In my workplace, I realize I’ve lost my bicycle. I think I’ve parked it on the street, but I can’t remember where on the street. I might have locked it to a pole, the kind that holds a No Parking sign. But on which block? I would have stored the bike close to the office, but there are several heavily trafficked streets around the building. Or I might have brought the bike in through the service entrance (not through the lobby). The service entrance leads to the basement, and from there to the service elevator. But this elevator is usually out of order. I might have brought the bike into the basement and been blocked on my way through the maze of hallways. Then I might have wheeled it back onto the street and left it somewhere. I don’t have time to look for it, because I can’t leave the office. I’ll be at work for several more hours, but the time doesn’t matter. I don’t have to tell anyone where I am. Those who know me know where I am.
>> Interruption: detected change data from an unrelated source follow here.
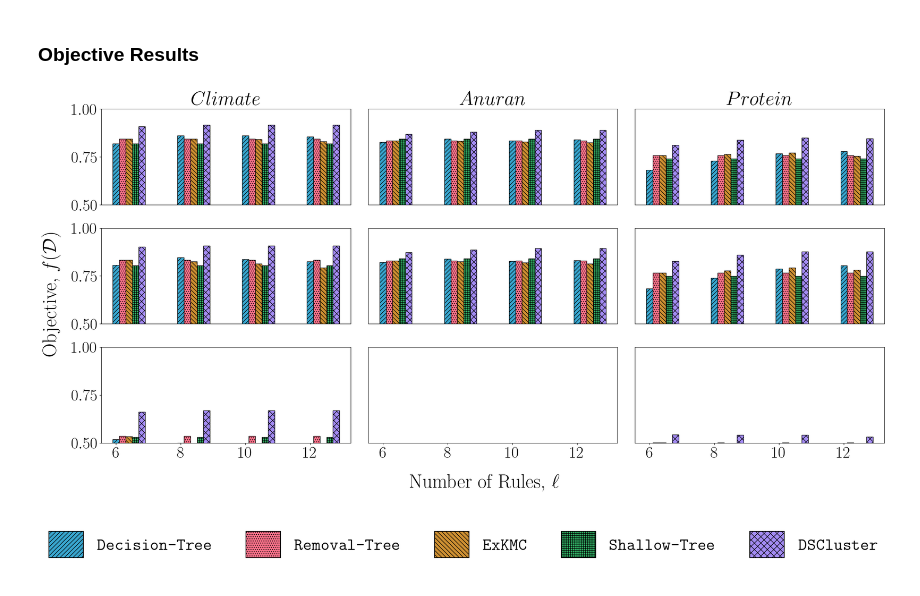
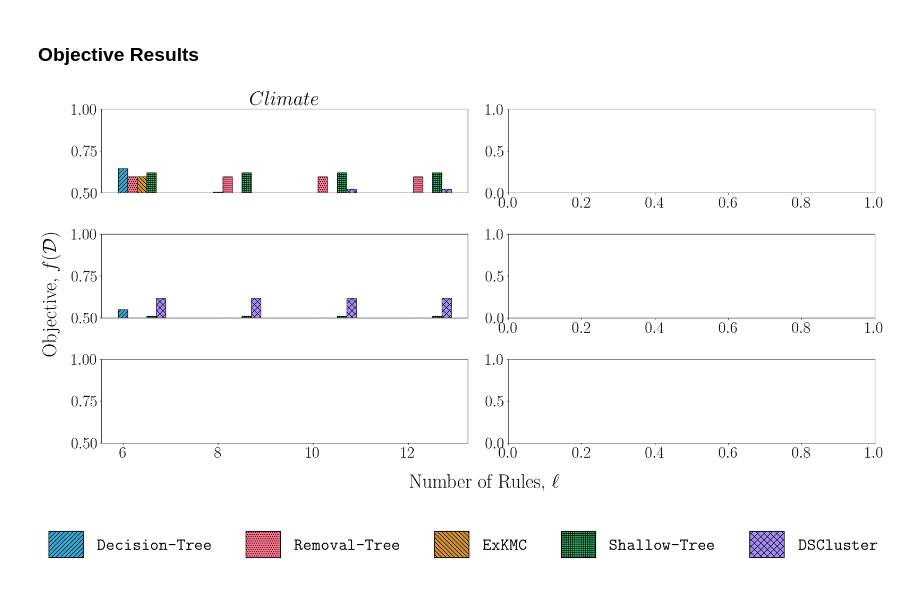
Before and after one commit to kevinqnb/interpretable-clustering, a Jupyter notebook: examples/experiments.ipynb, the cells around one changed output. Drawn from its saved outputs; the diff is of its cells as text; code cells hidden in the pictures.

Commit message:
Experiment efficiency + new alpha results

```diff
--- a/examples/experiments.ipynb
+++ b/examples/experiments.ipynb
@@ -102,10 +102,6 @@ The following is what we use to gather computed information and produce plots/ta
 our distribution plots are more reliant upon having the data readily available, and
 are therefore plotted as a part of the `interpretable_measurements.py` and `explanation_tree.py`
 files.
-# %%
-# Specify a dataset
-dataset = 'anuran'
-ref = "_smaller_alphas"
 # %%
 objective_cost_reward_dict = {
     'coverage-mistake': {'reward': 'cluster-coverage', 'cost': 'mistakes'},
@@ -131,8 +122,8 @@ with open(fname, 'r') as f:
 # %%
 dataset_ref_dict = {
-    "climate": "_even_smaller_alphas",
-    "anuran": "_smaller_alphas",
-    "protein": "_smaller_alphas",
+    "climate": "_bug_fix",
+    "anuran": "_bug_fix",
+    "protein": "_bug_fix",
 }
 objective_names = ['coverage-cost', 'coverage-mistake', 'coverage-pairwise-distance']
 
@@ -281,15 +312,22 @@ def select_alphas(alpha_experiment_dict, outfile = None):
 
     return selected_alpha_dict
 # %%
+dataset = "climate"
+ref = "_bug_fix"
+
+fname = "../data/experiments/" + dataset + "/alphas/exp" + ref + ".json"
+with open(fname, 'r') as f:
+    alpha_experiment_dict = json.load(f)
+
 outfile = "../data/experiments/" + dataset + "/alphas/selected_alphas" + ref + ".json"
 
 selected_alpha_dict = select_alphas(alpha_experiment_dict, None)
 
 # Make any manual adjustments to selected alphas here
-selected_alpha_dict["dscluster; coverage-pairwise-distance; ensemble"] = 258804.15
-selected_alpha_dict["dscluster; coverage-pairwise-distance-weighted; ensemble"] = 258804.15
-selected_alpha_dict["dscluster; total-coverage-pairwise-distance; ensemble"] = 258804.15
-selected_alpha_dict["dscluster; total-coverage-pairwise-distance-weighted; ensemble"] = 258804.15
+#selected_alpha_dict["dscluster; coverage-pairwise-distance; ensemble"] = 258804.15
+#selected_alpha_dict["dscluster; coverage-pairwise-distance-weighted; ensemble"] = 258804.15
+#selected_alpha_dict["dscluster; total-coverage-pairwise-distance; ensemble"] = 258804.15
+selected_alpha_dict["dscluster; total-coverage-pairwise-distance-weighted; ensemble"] = 2949.8
 
 # Save updated selected alphas
 with open(outfile, 'w') as f:
@@ -301,10 +356,10 @@ with open(outfile, 'w') as f:
 # %%
 dataset_ref_dict = {
     "climate": "_smaller_alphas_no_ids",
-    "anuran": "_smaller_alphas_no_ids",
-    "protein": "_smaller_alphas_no_ids",
+    #"anuran": "_smaller_alphas_no_ids",
+    #"protein": "_smaller_alphas_no_ids",
 }
-objective_names = ['coverage-cost', 'coverage-mistake', 'coverage-pairwise-distance']
+objective_names = ['total-coverage-cost', 'total-coverage-mistake', 'total-coverage-pairwise-distance']
 
 dataset_experiment_dict = {}
 for dataset, ref in dataset_ref_dict.items():
@@ -351,7 +406,8 @@ for dataset, experiment_dict in dataset_experiment_dict.items():
         obj_values = obj1 - lambd * (obj2 + alpha * obj3)
         bar_dict[dataset][objective][selected_dscluster_module] = (x[idxs], obj_values[idxs] / fixed_parameters['n'])
 # %%
-fig,ax = plt.subplots(len(objective_names), len(dataset_experiment_dict), figsize=(24, 12))
+#fig,ax = plt.subplots(len(objective_names), len(dataset_experiment_dict), figsize=(24, 12))
+fig,ax = plt.subplots(len(objective_names), 2, figsize=(24, 12))
 
 for i, (dataset, objective_result_dict) in enumerate(bar_dict.items()):
     for j, (objective, module_result_dict) in enumerate(objective_result_dict.items()):
@@ -365,39 +421,39 @@ for i, (dataset, objective_result_dict) in enumerate(bar_dict.items()):
                 hatch = hatch_dict.get(mod_name, '')
 
             ax[j,i].bar(
                 x.astype(int) + k * 0.2,
                 obj_values,
                 width=0.2,
                 label=mod_name,
                 color=color_dict.get(mod_name, 'grey'),
                 hatch=hatch,
                 edgecolor='black',
             )
 
             ax[j,i].set_ylim(0.5, 1.0)
 
             if j != len(objective_names) - 1:
                 # turn off x axis ticks
                 ax[j,i].set_xticks([])
 
             if i != 0:
                 # turn off y axis ticks
                 ax[j,i].set_yticks([])
 
             if j == 0:
                 ax[j,i].set_title(rf"${dataset.capitalize()}$")
 
 fig.supylabel(r"Objective, $f(\mathcal{D})$", x=0.02)
 fig.supxlabel(r"Number of Rules, $\ell$", y=0.05, x = 0.525)
 plt.tight_layout()
 
-plt.savefig(
-    "../figures/max_rules/objectives.png",
-    bbox_inches='tight',
-    dpi=300
-)
+#plt.savefig(
+#    "../figures/max_rules/objectives.png",
+#    bbox_inches='tight',
+#    dpi=300
+#)
 # %% [output]
-[figure, old version]
+[figure, new version]
 # %%
 # Create a separate legend for the bar plot with hatch patterns
 import matplotlib.patches as mpatches
```
Also changed, not shown: parts of 7 cells of this notebook, 27 other files.
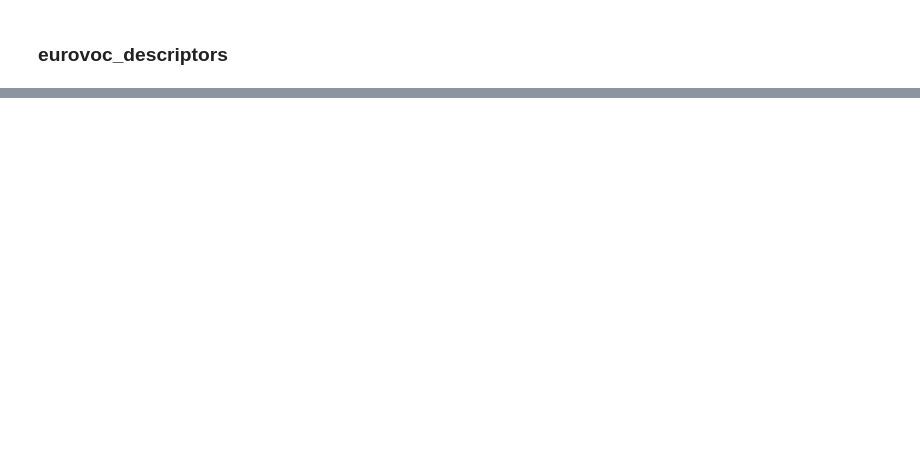
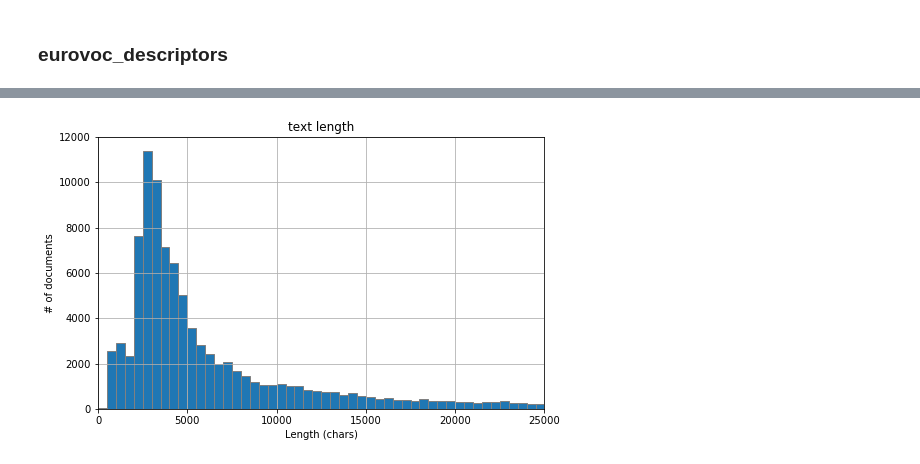
Before and after one commit to dmfrodrigues/feup-pri-proj, a Jupyter notebook: exploration/Data Exploration.ipynb, the cells around one changed output, grey strips where cells are left out. Saved outputs shown, nothing was run; the diff lists cells and outputs as text; code cells hidden in the pictures; blank space fills up the shorter version.

```diff
--- a/exploration/Data Exploration.ipynb
+++ b/exploration/Data Exploration.ipynb
@@ -384,0 +399,10 @@ plt.show()
+# %%
+ax = data['text'].str.len().hist(bins=50, edgecolor='grey', range=(0, 25000), figsize=(8,5))
+ax.set_xlim([0, 25000])
+ax.set_ylim([0, 12000])
+plt.title('text length')
+plt.xlabel('Length (chars)')
+plt.ylabel('# of documents')
+plt.xticks(range(0, 25001, 5000));
+# %% [output]
+[figure, added]
```
Also changed, not shown: parts of 31 cells of this notebook, 1 other file.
I’m thinking maybe I didn’t ride my bicycle to work; maybe I took the subway. Taking the subway isn’t a relaxing way to travel these days. When you get on the train, you need to look for who else is in the car. You don’t want to sit too close to anyone, even if the person is following health-safety rules. But I can’t remember taking the subway, or which train I took to which station. I don’t think a fare has been taken from my transit card, but there is no way to check unless I go to a station and put the card through an automated reader.

I look into a conference room that resembles a classroom. I see I am credited on a blackboard for contributing to a magazine article—my name is written on the board in chalk—but I’m sure I made no contribution to the article. The piece contains an analysis of various companies’ annual reports. I don’t see how I could have contributed to an article that focuses on a business’s earnings before interest, taxes, depreciation and amortization. But I might have read someone else’s work on the subject—that is what I usually do.

I leave the office late at night. Outside, I don’t look for my bicycle. Instead, I look for a place, a sort of house that has an address farther along the street. But of course no place like this would be open these days, when everything is shut. And anyway, why would I need a real place when everything is virtual? Along the street, I see signs with words in Chinese characters, buildings with decorative lintels, windows that display red-paper lanterns, shops selling play swords with tassels. Soon, I come to the Chinatown supermarket, and I think I might find something inside, some kind of unusual food. The market is open, and I enter without delay. I don’t find what I’m looking for, but I see a section of live seafood. I watch as a customer points to a tank and an attendant takes a fish from the water with a small net. The attendant puts the fish on a plastic tray and slides the tray along the row to the next man. The fish, probably a sea bass, flops on the tray. The fish’s next stop will be the sink.

I walk outside and spot my bicycle—it is where I left it, at a horseshoe-shaped bike anchor. I can see the bike from a distance because it has fluorescent-green handlebars and a matching fork. I check to see that both tires have air, unlock the flimsy chain, and shove off. There is little traffic on the streets. I come to an intersection, and a driver honks at me. I look into his window and see him pointing to the right. I make a gesture that I am going to the left. We flail our arms as we wait for the other to move. The driver says something I cannot hear and in frustration speeds around me. I’m not concerned. I am only a few short blocks from home. My tires have air, and if one goes flat I can walk the rest of the way.

Thaddeus Rutkowski is the author of seven books, most recently Tricks of Light, a poetry collection. His novel Haywire won the Asian American Writers Workshop’s members’ choice award, and his book Guess and Check won an Electronic Literature award for multicultural fiction. He teaches at Medgar Evers College and received a fiction writing fellowship from the New York Foundation for the Arts.